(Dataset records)
******

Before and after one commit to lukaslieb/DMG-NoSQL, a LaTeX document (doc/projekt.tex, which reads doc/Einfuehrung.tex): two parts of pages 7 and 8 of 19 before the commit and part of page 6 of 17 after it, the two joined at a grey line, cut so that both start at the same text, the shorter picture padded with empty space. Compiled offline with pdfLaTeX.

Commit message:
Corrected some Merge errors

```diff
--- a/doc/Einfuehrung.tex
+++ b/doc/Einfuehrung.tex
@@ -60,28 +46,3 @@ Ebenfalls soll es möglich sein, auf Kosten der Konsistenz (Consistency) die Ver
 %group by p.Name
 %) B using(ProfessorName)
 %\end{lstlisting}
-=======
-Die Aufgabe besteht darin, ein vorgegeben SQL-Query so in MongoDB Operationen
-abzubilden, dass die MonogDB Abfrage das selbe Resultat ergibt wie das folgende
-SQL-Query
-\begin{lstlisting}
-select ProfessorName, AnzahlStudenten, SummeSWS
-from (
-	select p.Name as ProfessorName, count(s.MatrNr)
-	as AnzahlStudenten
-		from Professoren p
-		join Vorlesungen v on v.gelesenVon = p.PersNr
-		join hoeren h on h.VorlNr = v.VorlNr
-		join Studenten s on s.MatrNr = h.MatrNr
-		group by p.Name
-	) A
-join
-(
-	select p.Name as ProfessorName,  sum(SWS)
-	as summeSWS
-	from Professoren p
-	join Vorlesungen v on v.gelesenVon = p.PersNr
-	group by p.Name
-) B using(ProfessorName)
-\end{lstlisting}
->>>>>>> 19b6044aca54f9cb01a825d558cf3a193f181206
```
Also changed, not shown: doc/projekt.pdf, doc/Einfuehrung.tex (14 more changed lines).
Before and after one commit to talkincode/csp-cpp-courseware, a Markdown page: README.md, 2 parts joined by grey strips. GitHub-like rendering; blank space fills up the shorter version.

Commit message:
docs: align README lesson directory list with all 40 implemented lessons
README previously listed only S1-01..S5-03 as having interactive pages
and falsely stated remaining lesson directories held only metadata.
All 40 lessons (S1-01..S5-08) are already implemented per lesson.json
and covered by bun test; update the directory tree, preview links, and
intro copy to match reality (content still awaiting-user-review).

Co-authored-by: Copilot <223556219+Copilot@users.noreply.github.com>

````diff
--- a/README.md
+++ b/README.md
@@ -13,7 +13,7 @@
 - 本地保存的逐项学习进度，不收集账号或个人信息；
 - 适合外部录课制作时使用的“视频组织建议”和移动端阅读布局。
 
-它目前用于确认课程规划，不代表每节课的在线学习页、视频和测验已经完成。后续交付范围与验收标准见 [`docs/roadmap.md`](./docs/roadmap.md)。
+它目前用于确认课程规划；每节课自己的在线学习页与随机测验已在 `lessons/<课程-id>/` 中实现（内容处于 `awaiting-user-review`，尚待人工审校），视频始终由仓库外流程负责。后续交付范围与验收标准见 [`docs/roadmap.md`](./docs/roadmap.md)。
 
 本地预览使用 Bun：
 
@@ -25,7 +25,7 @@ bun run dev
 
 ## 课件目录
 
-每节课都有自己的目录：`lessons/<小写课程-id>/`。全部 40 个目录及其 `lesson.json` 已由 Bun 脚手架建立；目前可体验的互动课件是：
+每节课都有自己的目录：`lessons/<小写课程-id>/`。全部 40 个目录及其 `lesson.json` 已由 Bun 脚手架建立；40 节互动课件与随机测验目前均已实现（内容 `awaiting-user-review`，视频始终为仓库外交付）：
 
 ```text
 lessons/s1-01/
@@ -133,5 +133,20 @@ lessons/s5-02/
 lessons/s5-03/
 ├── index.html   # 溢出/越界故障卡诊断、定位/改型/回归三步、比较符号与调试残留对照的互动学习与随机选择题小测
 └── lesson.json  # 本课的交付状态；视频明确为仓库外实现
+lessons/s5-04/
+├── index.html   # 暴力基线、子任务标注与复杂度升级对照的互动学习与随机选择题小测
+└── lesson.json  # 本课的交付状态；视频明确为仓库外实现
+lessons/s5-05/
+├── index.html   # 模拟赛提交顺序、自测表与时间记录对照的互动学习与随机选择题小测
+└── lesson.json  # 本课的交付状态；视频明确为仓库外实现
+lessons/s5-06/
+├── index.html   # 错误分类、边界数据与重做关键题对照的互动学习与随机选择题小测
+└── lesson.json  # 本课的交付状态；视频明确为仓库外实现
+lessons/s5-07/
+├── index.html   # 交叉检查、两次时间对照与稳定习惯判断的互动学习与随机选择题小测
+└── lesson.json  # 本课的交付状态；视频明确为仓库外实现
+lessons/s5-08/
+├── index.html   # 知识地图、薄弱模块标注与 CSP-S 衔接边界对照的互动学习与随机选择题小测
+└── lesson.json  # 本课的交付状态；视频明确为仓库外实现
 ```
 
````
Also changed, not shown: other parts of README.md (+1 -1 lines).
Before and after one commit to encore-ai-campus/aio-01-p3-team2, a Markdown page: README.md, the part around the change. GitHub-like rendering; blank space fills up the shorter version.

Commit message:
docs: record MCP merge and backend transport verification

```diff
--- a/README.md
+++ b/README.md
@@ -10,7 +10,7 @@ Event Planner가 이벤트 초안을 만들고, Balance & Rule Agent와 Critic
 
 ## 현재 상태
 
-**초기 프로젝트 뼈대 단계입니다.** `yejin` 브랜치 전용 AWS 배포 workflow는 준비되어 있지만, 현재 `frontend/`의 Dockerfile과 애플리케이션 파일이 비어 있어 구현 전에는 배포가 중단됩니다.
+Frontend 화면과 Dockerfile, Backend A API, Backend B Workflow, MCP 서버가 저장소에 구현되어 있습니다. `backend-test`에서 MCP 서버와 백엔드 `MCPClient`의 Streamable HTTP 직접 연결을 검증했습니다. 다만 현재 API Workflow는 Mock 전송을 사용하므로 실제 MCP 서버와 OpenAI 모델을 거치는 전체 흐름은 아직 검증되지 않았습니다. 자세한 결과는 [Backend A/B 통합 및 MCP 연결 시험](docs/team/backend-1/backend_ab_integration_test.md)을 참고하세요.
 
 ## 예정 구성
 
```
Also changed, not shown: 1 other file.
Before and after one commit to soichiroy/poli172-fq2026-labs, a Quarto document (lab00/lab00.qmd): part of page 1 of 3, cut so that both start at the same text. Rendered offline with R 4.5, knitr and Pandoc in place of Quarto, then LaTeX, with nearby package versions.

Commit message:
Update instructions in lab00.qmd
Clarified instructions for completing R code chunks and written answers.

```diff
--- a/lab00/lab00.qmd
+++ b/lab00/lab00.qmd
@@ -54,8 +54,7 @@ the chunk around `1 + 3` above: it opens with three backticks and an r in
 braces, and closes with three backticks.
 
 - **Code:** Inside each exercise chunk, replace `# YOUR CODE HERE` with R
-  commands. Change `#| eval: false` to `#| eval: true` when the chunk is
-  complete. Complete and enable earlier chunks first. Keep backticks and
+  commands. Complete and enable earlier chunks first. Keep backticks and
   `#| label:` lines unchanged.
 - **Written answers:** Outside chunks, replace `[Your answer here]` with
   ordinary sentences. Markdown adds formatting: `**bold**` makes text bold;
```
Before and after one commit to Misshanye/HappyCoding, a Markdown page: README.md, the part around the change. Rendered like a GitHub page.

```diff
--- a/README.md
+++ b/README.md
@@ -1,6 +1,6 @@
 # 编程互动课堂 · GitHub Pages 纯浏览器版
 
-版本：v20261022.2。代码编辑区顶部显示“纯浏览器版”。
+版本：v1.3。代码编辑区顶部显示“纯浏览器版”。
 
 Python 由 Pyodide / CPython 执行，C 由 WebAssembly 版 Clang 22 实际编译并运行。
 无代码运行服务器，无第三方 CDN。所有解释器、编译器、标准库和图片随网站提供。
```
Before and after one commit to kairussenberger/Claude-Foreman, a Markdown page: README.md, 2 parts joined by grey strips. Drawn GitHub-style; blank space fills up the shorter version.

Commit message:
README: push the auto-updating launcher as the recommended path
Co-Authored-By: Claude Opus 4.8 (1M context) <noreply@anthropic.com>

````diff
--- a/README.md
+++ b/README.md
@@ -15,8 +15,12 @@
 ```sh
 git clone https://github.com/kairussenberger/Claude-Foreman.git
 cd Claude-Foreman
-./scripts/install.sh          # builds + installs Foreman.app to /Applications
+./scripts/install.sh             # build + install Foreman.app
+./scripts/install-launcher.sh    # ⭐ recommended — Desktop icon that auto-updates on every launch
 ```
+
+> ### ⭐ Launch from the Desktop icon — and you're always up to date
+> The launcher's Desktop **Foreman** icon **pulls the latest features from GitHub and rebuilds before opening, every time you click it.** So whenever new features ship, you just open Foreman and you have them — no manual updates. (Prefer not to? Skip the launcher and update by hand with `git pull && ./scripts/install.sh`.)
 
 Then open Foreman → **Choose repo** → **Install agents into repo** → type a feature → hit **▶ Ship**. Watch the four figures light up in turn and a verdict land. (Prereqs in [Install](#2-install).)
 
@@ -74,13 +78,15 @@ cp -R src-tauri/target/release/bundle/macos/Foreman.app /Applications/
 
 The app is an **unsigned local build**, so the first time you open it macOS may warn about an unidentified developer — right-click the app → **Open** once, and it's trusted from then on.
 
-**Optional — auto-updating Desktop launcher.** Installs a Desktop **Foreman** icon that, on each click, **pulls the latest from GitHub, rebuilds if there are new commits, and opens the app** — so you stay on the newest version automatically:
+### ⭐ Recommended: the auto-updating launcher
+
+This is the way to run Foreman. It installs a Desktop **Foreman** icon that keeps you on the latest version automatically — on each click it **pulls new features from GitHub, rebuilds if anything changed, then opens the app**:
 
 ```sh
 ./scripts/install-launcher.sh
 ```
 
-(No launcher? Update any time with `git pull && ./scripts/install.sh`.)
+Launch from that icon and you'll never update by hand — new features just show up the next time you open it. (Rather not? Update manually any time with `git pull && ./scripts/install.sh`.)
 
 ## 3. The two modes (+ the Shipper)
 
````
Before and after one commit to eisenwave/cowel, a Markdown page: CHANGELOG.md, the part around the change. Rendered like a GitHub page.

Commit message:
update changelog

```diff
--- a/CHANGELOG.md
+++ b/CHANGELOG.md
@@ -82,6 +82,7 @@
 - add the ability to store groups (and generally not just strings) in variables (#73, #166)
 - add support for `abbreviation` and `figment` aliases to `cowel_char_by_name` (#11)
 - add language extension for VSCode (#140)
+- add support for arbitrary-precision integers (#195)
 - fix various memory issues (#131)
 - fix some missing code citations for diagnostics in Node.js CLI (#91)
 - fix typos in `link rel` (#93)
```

******

• _Task objective_:
Show the lines above with "ProfessorName".

• _Exercise solution_:
 %) B using(ProfessorName)
-select ProfessorName, AnzahlStudenten, SummeSWS
-	select p.Name as ProfessorName, count(s.MatrNr)
-	select p.Name as ProfessorName,  sum(SWS)
-) B using(ProfessorName)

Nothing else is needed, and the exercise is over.